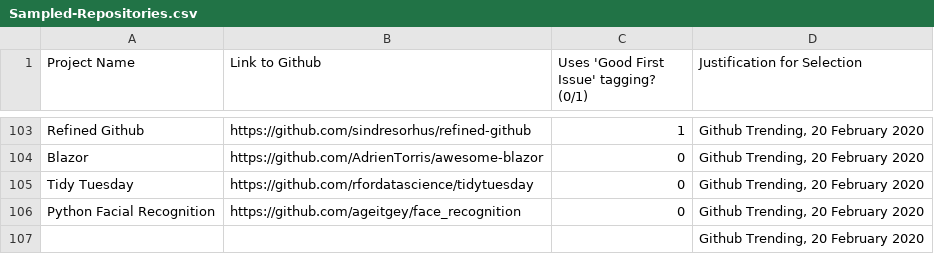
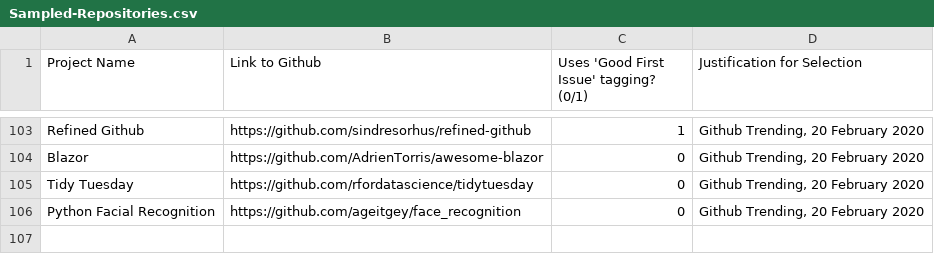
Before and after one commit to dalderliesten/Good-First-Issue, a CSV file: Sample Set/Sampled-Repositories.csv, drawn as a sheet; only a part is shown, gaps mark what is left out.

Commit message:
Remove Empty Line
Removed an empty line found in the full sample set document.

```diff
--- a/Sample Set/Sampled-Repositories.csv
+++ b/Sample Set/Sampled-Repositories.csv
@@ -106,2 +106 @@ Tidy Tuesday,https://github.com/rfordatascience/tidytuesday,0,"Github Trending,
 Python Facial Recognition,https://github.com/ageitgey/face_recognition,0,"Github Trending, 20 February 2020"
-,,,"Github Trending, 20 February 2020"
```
================================
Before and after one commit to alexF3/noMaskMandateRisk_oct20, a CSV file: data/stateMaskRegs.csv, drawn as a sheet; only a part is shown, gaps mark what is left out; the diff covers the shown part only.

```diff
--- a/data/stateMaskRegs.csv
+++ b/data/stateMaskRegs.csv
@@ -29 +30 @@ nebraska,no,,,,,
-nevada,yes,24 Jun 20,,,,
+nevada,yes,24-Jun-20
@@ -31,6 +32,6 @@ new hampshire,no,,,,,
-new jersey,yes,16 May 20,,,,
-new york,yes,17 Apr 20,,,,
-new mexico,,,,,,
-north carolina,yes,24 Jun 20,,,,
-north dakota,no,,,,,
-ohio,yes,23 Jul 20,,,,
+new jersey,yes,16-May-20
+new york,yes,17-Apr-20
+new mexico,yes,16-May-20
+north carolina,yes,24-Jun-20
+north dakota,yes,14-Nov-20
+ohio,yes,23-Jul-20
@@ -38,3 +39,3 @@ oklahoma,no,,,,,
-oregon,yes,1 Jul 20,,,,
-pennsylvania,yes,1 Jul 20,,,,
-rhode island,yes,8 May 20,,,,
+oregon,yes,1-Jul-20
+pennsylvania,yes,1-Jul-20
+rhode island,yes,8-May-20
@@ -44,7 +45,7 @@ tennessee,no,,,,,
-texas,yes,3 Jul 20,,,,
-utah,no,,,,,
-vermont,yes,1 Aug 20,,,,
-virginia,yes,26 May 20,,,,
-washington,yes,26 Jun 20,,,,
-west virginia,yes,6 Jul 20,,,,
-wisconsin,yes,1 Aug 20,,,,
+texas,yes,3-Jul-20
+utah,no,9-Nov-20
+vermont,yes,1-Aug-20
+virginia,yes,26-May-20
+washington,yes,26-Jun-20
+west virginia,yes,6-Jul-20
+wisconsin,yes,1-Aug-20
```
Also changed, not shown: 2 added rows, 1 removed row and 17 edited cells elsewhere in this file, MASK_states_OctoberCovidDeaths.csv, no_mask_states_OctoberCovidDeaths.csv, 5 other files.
================================
_Task objective:_ Show, from the listing above, every line holding the word "virginia".

_Response below:_
-virginia,yes,26 May 20,,,,
-west virginia,yes,6 Jul 20,,,,
+virginia,yes,26-May-20
+west virginia,yes,6-Jul-20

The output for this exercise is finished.